Following South Africa’s deserved Rugby World Cup victory I felt it was about time that I featured some of their wines. The first SA wines imported here in the ’90’s (after the boycott) struggled to compete with offerings from Australia and Chile but improvement came in leaps and bounds.
One wine we all fell for in the late 90’s was Fairview’s Goats do Roam (GdR), stocked by O’Briens. Others from Fairview Estate are stocked by Baggot St Wines, Sweeney’s and www.wineonline.ie but sadly not the sister wines of GdR - Goat Rôtie and Bored Doe.
The exciting news from South Africa in the last decade is the upsurge in quality from regions we heard little about in the 1990s such as Swartland and Franschoek. Old vines are very much in vogue (partly thanks to the work done by Viticulturist Rosa Kruger who created an old vine database on her website www.iamold.co.za). Established producers such as Sadie and Mullineux are making wines to match anywhere in the world but younger winemakers are also in on the act.
Kinnegar Wine imports a fascinating range of these new stars and a recent tasting of Mullineux’s range (including the Leeu and Kloof Street labels)- was hugely illuminating, especially their elegant complex Syrah and Chenin.
Mullineux recently won winery of the year for the fourth time in the 2019 Platter Guide. Kinnegar also imports Richard Kershaw, Sijnn, David & Nadia, Lismore and Paul Cluver - www.kinnegarwines.ie.
Pieter Walser of BLANKBottle is another star from South Africa who visited recently. He is based 45 minutes south of Cape Town in Somerset West.

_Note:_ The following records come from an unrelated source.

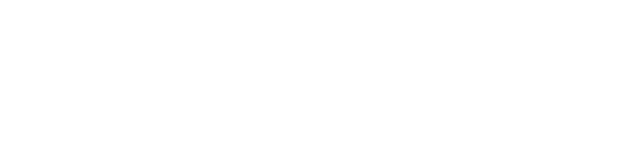
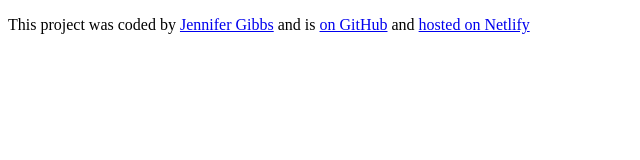
Before and after one commit to JGibbs-Coding/JGI-Weather-Application, a plain HTML site: page index.html in a window 1280 px wide. Shown: the whole page, without its empty margins (0-640 px from the left). Drawn offline with Linux system fonts and the light colour scheme.

Commit message:
Adding footer information

```diff
--- a/index.html
+++ b/index.html
@@ -8,6 +8,24 @@
   <body>
     <header></header>
     <main></main>
-    <footer></footer>
+    <footer>
+      <p>
+        This project was coded by
+        <a href="https://github.com/JGibbs-Coding" target="_blank"
+          >Jennifer Gibbs</a
+        >
+        and is
+        <a
+          href="https://github.com/JGibbs-Coding/JGI-Weather-Application"
+          target="_blank"
+        >
+          on GitHub</a
+        >
+        and
+        <a href="https://creative-kitsune-c1f8f6.netlify.app/" target="_blank">
+          hosted on Netlify</a
+        >
+      </p>
+    </footer>
   </body>
 </html>
```
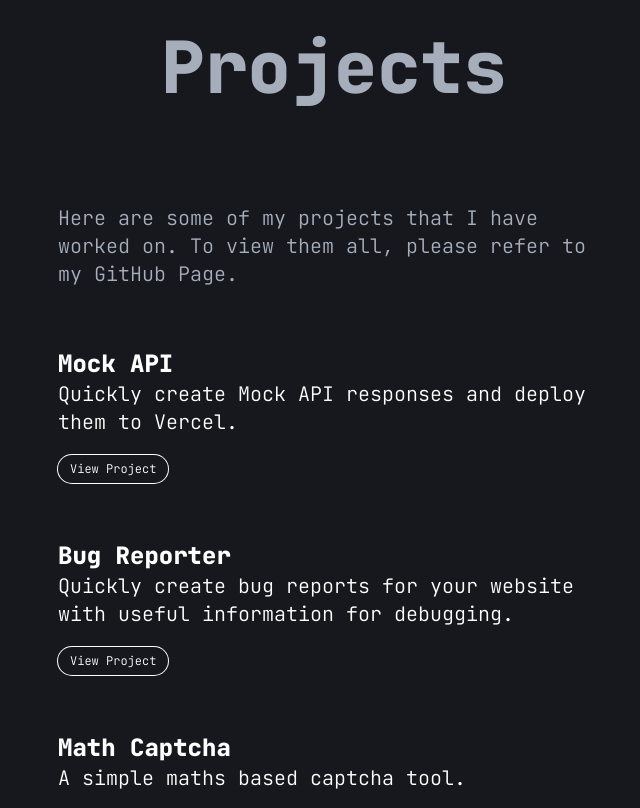
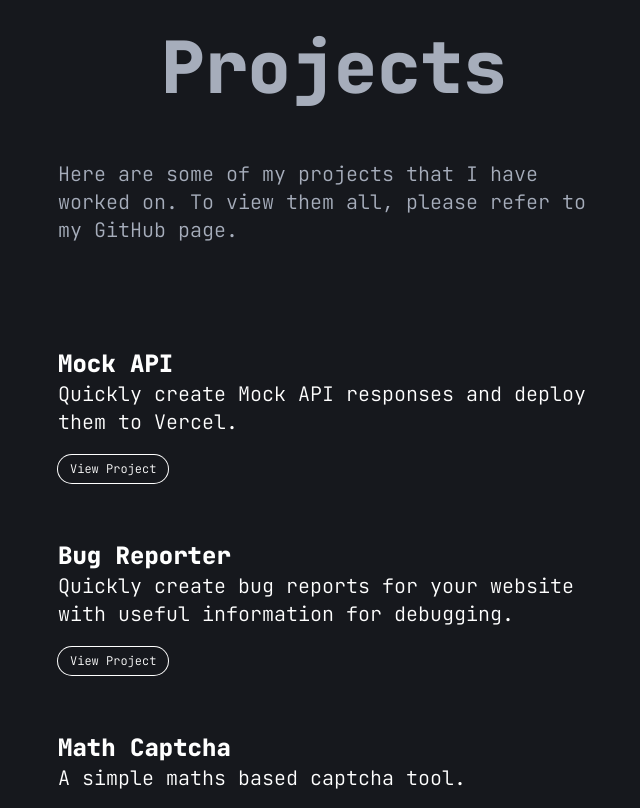
Before and after one commit to JackChilds/website, a Next.js app: page / in a window 1280 px wide. Shown: the part 1900-2708 px from the top of the page, without its empty margins (306-946 px from the left). Built offline with nearby package versions, Linux system fonts and the light colour scheme.

Commit message:
navbar items now adds url hash instead of just jumping to the element

```diff
--- a/components/navbar.js
+++ b/components/navbar.js
@@ -8,9 +8,12 @@ function NavItem(props) {
 
     return (
 <>
-<a className={classNames} onClick={() => {jump(props.href)}}>
+<button className={classNames} onClick={() => {
+    jump(props.href);
+    window.location.hash = props.href.slice(1)
+}}>
     { props.text }
-</a>
+</button>
 { props.isMenu ? ( <br /> ) : null }
 </>
     )
--- a/components/project_card.js
+++ b/components/project_card.js
@@ -10,7 +10,7 @@ export default function (props) {
             </p>
 
             <p className="mt-4">
-                <a href={props.href} className="py-1.5 px-3 rounded-full shadow-[0_0_0_1px_rgb(255,255,255)] text-xs hover:bg-white hover:text-black duration-150" target="_blank">
+                <a href={props.href} className="py-1.5 px-3 rounded-full shadow-[0_0_0_1px_rgb(255,255,255)] text-xs hover:bg-white hover:text-black duration-300" target="_blank">
                     View Project
                 </a>
             </p>
--- a/pages/index.js
+++ b/pages/index.js
@@ -10,7 +10,6 @@ import ProjectCard from '../components/project_card.js'
 
 import 'animate.css';
 import 'bootstrap-icons/font/bootstrap-icons.css';
-import jump from 'jump.js'
 
 export default function Home() {
   return (
@@ -41,11 +40,10 @@ export default function Home() {
   <div className="divider"></div>
 
   <Section name="Projects">
+    <p className="p-6 m-3">
+      Here are some of my projects that I have worked on. To view them all, please refer to <a href="https://github.com/JackChilds" className="hover:underline" target="_blank">my GitHub page</a>.
+    </p>
     <div className="pt-8">
-      <p className="p-6 m-3">
-        Here are some of my projects that I have worked on. To view them all, please refer to <a href="https://github.com/JackChilds" className="hover:underline" target="_blank">my GitHub Page</a>.
-      </p>
-
       <ProjectCard projectName="Mock API" href="https://github.com/JackChilds/Mock-API">
         Quickly create Mock API responses and deploy them to Vercel.
       </ProjectCard>
```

He has 47 wines from 58 varietals sourced in 60 vineyards scattered all over the Western Cape. Everything is done in small batches so Wine Mason (www.winemason.ie) get a tiny allocation but anything with BLANKbottle on it should be snapped up. Watch out for: Boberg, My Koffer, Oppie Koppie and Kortpad Kaaptoe